The data:
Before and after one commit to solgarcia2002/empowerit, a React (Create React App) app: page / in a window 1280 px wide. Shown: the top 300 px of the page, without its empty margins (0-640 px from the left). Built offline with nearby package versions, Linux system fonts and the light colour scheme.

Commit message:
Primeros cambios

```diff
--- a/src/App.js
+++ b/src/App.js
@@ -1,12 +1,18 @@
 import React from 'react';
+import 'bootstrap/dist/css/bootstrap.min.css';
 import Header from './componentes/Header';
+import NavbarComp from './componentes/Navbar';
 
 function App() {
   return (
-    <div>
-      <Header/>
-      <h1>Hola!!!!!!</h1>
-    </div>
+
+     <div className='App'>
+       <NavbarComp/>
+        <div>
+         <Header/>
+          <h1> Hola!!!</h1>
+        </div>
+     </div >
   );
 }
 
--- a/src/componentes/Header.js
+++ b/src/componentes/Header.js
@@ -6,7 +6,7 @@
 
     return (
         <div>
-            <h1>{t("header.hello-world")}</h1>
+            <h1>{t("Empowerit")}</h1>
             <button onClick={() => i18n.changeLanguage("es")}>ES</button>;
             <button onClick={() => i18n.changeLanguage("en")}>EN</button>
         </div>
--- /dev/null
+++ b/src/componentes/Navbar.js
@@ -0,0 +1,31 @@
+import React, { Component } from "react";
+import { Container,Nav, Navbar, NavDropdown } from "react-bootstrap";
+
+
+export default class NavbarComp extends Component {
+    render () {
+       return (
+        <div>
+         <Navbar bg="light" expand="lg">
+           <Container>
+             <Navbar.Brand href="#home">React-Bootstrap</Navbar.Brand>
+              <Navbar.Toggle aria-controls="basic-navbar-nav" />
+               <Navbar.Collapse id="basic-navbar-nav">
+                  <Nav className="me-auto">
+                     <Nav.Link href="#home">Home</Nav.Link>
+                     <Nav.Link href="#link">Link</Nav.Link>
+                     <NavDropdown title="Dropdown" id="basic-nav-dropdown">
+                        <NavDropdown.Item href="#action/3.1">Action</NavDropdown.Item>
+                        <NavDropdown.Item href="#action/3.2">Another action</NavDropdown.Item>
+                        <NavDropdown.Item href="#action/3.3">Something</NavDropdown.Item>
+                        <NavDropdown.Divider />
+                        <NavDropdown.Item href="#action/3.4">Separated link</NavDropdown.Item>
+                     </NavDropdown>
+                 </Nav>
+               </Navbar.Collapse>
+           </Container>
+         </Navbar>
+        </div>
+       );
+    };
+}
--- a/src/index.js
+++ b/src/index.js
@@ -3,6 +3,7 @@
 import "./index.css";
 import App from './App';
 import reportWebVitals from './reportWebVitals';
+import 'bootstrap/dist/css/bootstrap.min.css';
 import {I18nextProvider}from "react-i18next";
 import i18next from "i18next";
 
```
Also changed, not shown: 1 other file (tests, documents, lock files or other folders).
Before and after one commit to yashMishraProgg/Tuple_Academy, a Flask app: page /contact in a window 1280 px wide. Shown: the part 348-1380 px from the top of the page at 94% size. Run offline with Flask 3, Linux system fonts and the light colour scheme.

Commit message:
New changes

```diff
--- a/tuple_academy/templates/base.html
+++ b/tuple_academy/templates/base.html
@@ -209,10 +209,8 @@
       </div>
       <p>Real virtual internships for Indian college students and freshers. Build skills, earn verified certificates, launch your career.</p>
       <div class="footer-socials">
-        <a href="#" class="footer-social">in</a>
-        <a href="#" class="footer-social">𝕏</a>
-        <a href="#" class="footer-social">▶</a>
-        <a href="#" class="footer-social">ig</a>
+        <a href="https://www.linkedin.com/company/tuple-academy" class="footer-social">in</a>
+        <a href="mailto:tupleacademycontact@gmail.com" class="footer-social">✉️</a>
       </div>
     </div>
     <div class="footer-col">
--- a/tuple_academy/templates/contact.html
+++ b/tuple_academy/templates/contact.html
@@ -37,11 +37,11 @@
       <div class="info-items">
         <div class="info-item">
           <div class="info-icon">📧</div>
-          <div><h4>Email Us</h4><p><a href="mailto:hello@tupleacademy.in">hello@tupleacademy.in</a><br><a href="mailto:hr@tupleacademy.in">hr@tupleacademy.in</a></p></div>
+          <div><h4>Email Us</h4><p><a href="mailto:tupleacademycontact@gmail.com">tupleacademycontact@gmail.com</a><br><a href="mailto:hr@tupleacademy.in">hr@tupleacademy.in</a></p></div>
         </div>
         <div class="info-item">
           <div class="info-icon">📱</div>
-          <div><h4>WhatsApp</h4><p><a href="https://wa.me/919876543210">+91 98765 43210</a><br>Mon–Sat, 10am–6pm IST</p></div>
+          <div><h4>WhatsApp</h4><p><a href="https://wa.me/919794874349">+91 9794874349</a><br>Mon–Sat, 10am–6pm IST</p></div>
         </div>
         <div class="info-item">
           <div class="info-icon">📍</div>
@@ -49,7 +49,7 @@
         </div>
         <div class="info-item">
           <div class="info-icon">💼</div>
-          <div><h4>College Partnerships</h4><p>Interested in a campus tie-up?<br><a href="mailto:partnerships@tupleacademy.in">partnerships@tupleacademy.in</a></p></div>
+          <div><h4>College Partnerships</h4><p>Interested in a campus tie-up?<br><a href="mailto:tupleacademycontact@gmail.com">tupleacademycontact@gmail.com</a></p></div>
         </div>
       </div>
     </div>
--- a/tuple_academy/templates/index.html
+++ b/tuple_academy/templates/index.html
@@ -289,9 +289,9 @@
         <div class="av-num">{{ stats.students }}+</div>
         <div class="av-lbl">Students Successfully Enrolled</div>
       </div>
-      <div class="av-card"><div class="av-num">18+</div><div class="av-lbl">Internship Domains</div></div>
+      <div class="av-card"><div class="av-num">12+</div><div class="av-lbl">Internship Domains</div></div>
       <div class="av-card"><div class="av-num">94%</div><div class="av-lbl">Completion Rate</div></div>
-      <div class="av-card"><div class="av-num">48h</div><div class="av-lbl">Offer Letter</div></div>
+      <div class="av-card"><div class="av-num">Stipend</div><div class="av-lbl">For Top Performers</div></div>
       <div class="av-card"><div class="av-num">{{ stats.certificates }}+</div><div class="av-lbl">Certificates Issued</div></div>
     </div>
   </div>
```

Exercise goal: Please return all of the records exactly as they appear.

Solution to the problem:
Before and after one commit to solgarcia2002/empowerit, a React (Create React App) app: page / in a window 1280 px wide. Shown: the top 300 px of the page, without its empty margins (0-640 px from the left). Built offline with nearby package versions, Linux system fonts and the light colour scheme.

Commit message:
Primeros cambios

```diff
--- a/src/App.js
+++ b/src/App.js
@@ -1,12 +1,18 @@
 import React from 'react';
+import 'bootstrap/dist/css/bootstrap.min.css';
 import Header from './componentes/Header';
+import NavbarComp from './componentes/Navbar';
 
 function App() {
   return (
-    <div>
-      <Header/>
-      <h1>Hola!!!!!!</h1>
-    </div>
+
+     <div className='App'>
+       <NavbarComp/>
+        <div>
+         <Header/>
+          <h1> Hola!!!</h1>
+        </div>
+     </div >
   );
 }
 
--- a/src/componentes/Header.js
+++ b/src/componentes/Header.js
@@ -6,7 +6,7 @@
 
     return (
         <div>
-            <h1>{t("header.hello-world")}</h1>
+            <h1>{t("Empowerit")}</h1>
             <button onClick={() => i18n.changeLanguage("es")}>ES</button>;
             <button onClick={() => i18n.changeLanguage("en")}>EN</button>
         </div>
--- /dev/null
+++ b/src/componentes/Navbar.js
@@ -0,0 +1,31 @@
+import React, { Component } from "react";
+import { Container,Nav, Navbar, NavDropdown } from "react-bootstrap";
+
+
+export default class NavbarComp extends Component {
+    render () {
+       return (
+        <div>
+         <Navbar bg="light" expand="lg">
+           <Container>
+             <Navbar.Brand href="#home">React-Bootstrap</Navbar.Brand>
+              <Navbar.Toggle aria-controls="basic-navbar-nav" />
+               <Navbar.Collapse id="basic-navbar-nav">
+                  <Nav className="me-auto">
+                     <Nav.Link href="#home">Home</Nav.Link>
+                     <Nav.Link href="#link">Link</Nav.Link>
+                     <NavDropdown title="Dropdown" id="basic-nav-dropdown">
+                        <NavDropdown.Item href="#action/3.1">Action</NavDropdown.Item>
+                        <NavDropdown.Item href="#action/3.2">Another action</NavDropdown.Item>
+                        <NavDropdown.Item href="#action/3.3">Something</NavDropdown.Item>
+                        <NavDropdown.Divider />
+                        <NavDropdown.Item href="#action/3.4">Separated link</NavDropdown.Item>
+                     </NavDropdown>
+                 </Nav>
+               </Navbar.Collapse>
+           </Container>
+         </Navbar>
+        </div>
+       );
+    };
+}
--- a/src/index.js
+++ b/src/index.js
@@ -3,6 +3,7 @@
 import "./index.css";
 import App from './App';
 import reportWebVitals from './reportWebVitals';
+import 'bootstrap/dist/css/bootstrap.min.css';
 import {I18nextProvider}from "react-i18next";
 import i18next from "i18next";
 
```
Also changed, not shown: 1 other file (tests, documents, lock files or other folders).
Before and after one commit to yashMishraProgg/Tuple_Academy, a Flask app: page /contact in a window 1280 px wide. Shown: the part 348-1380 px from the top of the page at 94% size. Run offline with Flask 3, Linux system fonts and the light colour scheme.

Commit message:
New changes

```diff
--- a/tuple_academy/templates/base.html
+++ b/tuple_academy/templates/base.html
@@ -209,10 +209,8 @@
       </div>
       <p>Real virtual internships for Indian college students and freshers. Build skills, earn verified certificates, launch your career.</p>
       <div class="footer-socials">
-        <a href="#" class="footer-social">in</a>
-        <a href="#" class="footer-social">𝕏</a>
-        <a href="#" class="footer-social">▶</a>
-        <a href="#" class="footer-social">ig</a>
+        <a href="https://www.linkedin.com/company/tuple-academy" class="footer-social">in</a>
+        <a href="mailto:tupleacademycontact@gmail.com" class="footer-social">✉️</a>
       </div>
     </div>
     <div class="footer-col">
--- a/tuple_academy/templates/contact.html
+++ b/tuple_academy/templates/contact.html
@@ -37,11 +37,11 @@
       <div class="info-items">
         <div class="info-item">
           <div class="info-icon">📧</div>
-          <div><h4>Email Us</h4><p><a href="mailto:hello@tupleacademy.in">hello@tupleacademy.in</a><br><a href="mailto:hr@tupleacademy.in">hr@tupleacademy.in</a></p></div>
+          <div><h4>Email Us</h4><p><a href="mailto:tupleacademycontact@gmail.com">tupleacademycontact@gmail.com</a><br><a href="mailto:hr@tupleacademy.in">hr@tupleacademy.in</a></p></div>
         </div>
         <div class="info-item">
           <div class="info-icon">📱</div>
-          <div><h4>WhatsApp</h4><p><a href="https://wa.me/919876543210">+91 98765 43210</a><br>Mon–Sat, 10am–6pm IST</p></div>
+          <div><h4>WhatsApp</h4><p><a href="https://wa.me/919794874349">+91 9794874349</a><br>Mon–Sat, 10am–6pm IST</p></div>
         </div>
         <div class="info-item">
           <div class="info-icon">📍</div>
@@ -49,7 +49,7 @@
         </div>
         <div class="info-item">
           <div class="info-icon">💼</div>
-          <div><h4>College Partnerships</h4><p>Interested in a campus tie-up?<br><a href="mailto:partnerships@tupleacademy.in">partnerships@tupleacademy.in</a></p></div>
+          <div><h4>College Partnerships</h4><p>Interested in a campus tie-up?<br><a href="mailto:tupleacademycontact@gmail.com">tupleacademycontact@gmail.com</a></p></div>
         </div>
       </div>
     </div>
--- a/tuple_academy/templates/index.html
+++ b/tuple_academy/templates/index.html
@@ -289,9 +289,9 @@
         <div class="av-num">{{ stats.students }}+</div>
         <div class="av-lbl">Students Successfully Enrolled</div>
       </div>
-      <div class="av-card"><div class="av-num">18+</div><div class="av-lbl">Internship Domains</div></div>
+      <div class="av-card"><div class="av-num">12+</div><div class="av-lbl">Internship Domains</div></div>
       <div class="av-card"><div class="av-num">94%</div><div class="av-lbl">Completion Rate</div></div>
-      <div class="av-card"><div class="av-num">48h</div><div class="av-lbl">Offer Letter</div></div>
+      <div class="av-card"><div class="av-num">Stipend</div><div class="av-lbl">For Top Performers</div></div>
       <div class="av-card"><div class="av-num">{{ stats.certificates }}+</div><div class="av-lbl">Certificates Issued</div></div>
     </div>
   </div>
```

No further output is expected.